Each year spring seems to come later and later. So while I wait for my seeds to start and the last of the snow to melt, I am drawn to old garden guides to help me understand the ideas behind historic gardens.
Written around 1000 CE by a Japanese court noble, Sakuteiki, which translates as “records of garden making,” is one of the oldest garden guides. Full of advice, it provides the secret ingredients required to create harmony and balance in the garden.
Sakuteiki advises gardeners to take inspiration from nature: “Travel throughout the country and one is certain to find a place of special beauty. However, there will surely also be several places nearby that hold no interest whatsoever. When people make gardens they should study only the best scenes as models. There is no need to include extraneous things.”
One of my favorite sections of the Sakuteiki relates to Geomancy (the root of the practice of Feng Shui). This section taps into the energy of the earth to create harmonious spaces.
Here are sample quotes come from the chapter called Taboos:
“[On] using a stone that once stood upright in a reclining manner … that stone will definitely … be cursed.”
”The best ponds are shallow. When a pond is deep, fish become too big and big fish cause problems for people.”
“When building hills, the valleys between them should not face directly toward the house for… it is unlucky for women of the house to be faced with a valley.”
“Do not set stones where rainwater will drip off a roof onto them. Anyone hit by rainwater splashed off such a stone will develop terrible sores.”
At first these quotes may seem out of place in a garden guide. But East Asian gardens always feel wonderful, so I believe that there is merit to these bits of wisdom. The courtyard at the Lingering Garden pictured above shows how the advice shared in Sakuteiki can play out. Each stone is positioned as if in nature and carefully placed to create balance and harmony.

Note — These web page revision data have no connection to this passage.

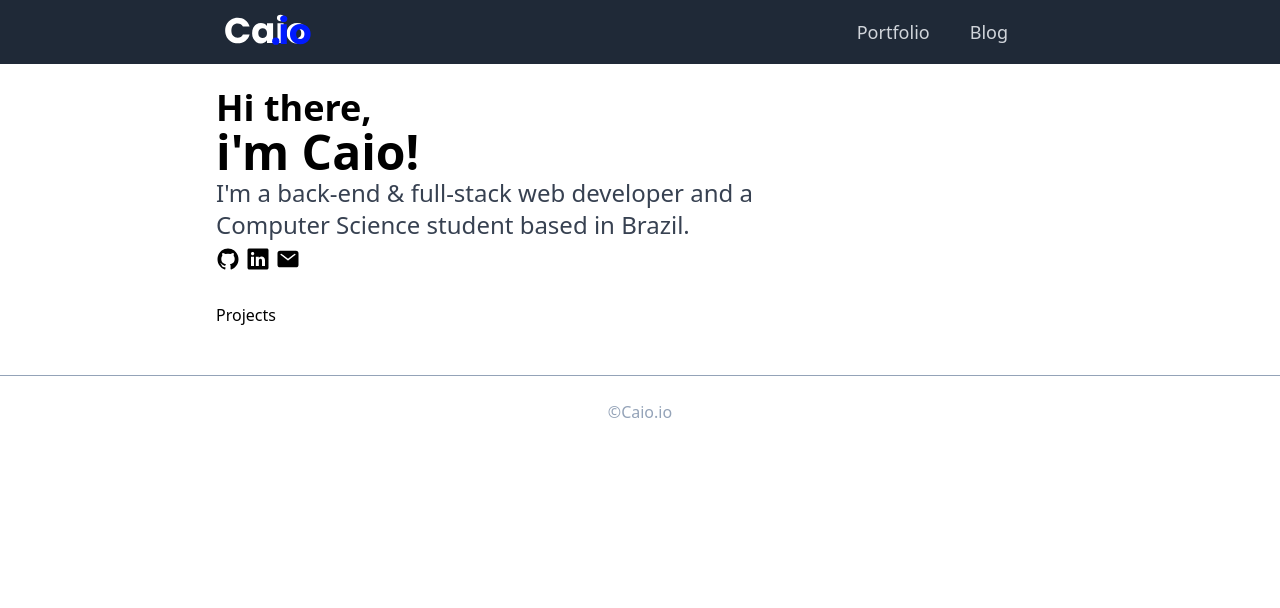
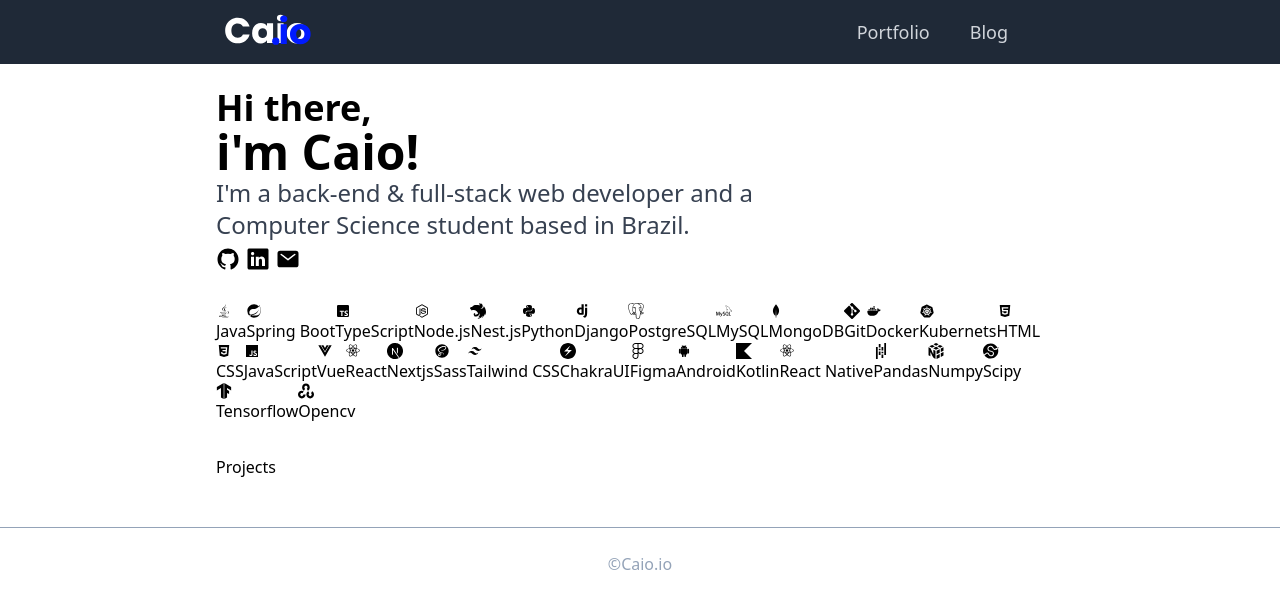
Before and after one commit to caioopr/static-portfolio, a Next.js app: page / in a window 1280 px wide. Shown: the top 608 px of the page. Built offline with nearby package versions, Linux system fonts and the light colour scheme.

Commit message:
skills display

```diff
--- a/src/components/portfolio-sections/Skills.tsx
+++ b/src/components/portfolio-sections/Skills.tsx
@@ -1,9 +1,18 @@
-import { skills } from '@/lib/skills';
+import { SkillInterface, skills } from '@/lib/skills';
 
 export default function Skills() {
   return (
     <section id="hero" className="max-w-4xl mb-8">
-      <div className=""></div>
+      <div className="flex flex-wrap max-w-4xl">
+        {skills.map((skill) => {
+          return (
+            <div>
+              <skill.logo />
+              <p>{skill.name}</p>
+            </div>
+          );
+        })}
+      </div>
     </section>
   );
 }
--- a/src/lib/skills.ts
+++ b/src/lib/skills.ts
@@ -1,7 +1,15 @@
+import { IconType } from 'react-icons';
 import {BiLogoAndroid, BiLogoCss3, BiLogoDjango, BiLogoDocker, BiLogoHtml5, BiLogoJava, BiLogoJavascript, BiLogoKubernetes, BiLogoMongodb, BiLogoNodejs, BiLogoPython, BiLogoReact, BiLogoSass, BiLogoSpringBoot, BiLogoTailwindCss, BiLogoTypescript, BiLogoVuejs,} from 'react-icons/bi'
 import { SiChakraui, SiFigma, SiGit, SiKotlin, SiMysql, SiNestjs, SiNextdotjs, SiNumpy, SiOpencv, SiPandas, SiPostgresql, SiScipy, SiTensorflow } from 'react-icons/si'
 
-export const skills = [
+export interface SkillInterface{
+  name:string;
+  logo:IconType;
+  packType:string;
+  tag:string;
+}
+
+export const skills:SkillInterface[] = [
   {
     name: 'Java',
     logo: BiLogoJava,
```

A valley formed by rocks creates a pathway and cuts the garden at a diagonal, which does not face the house directly.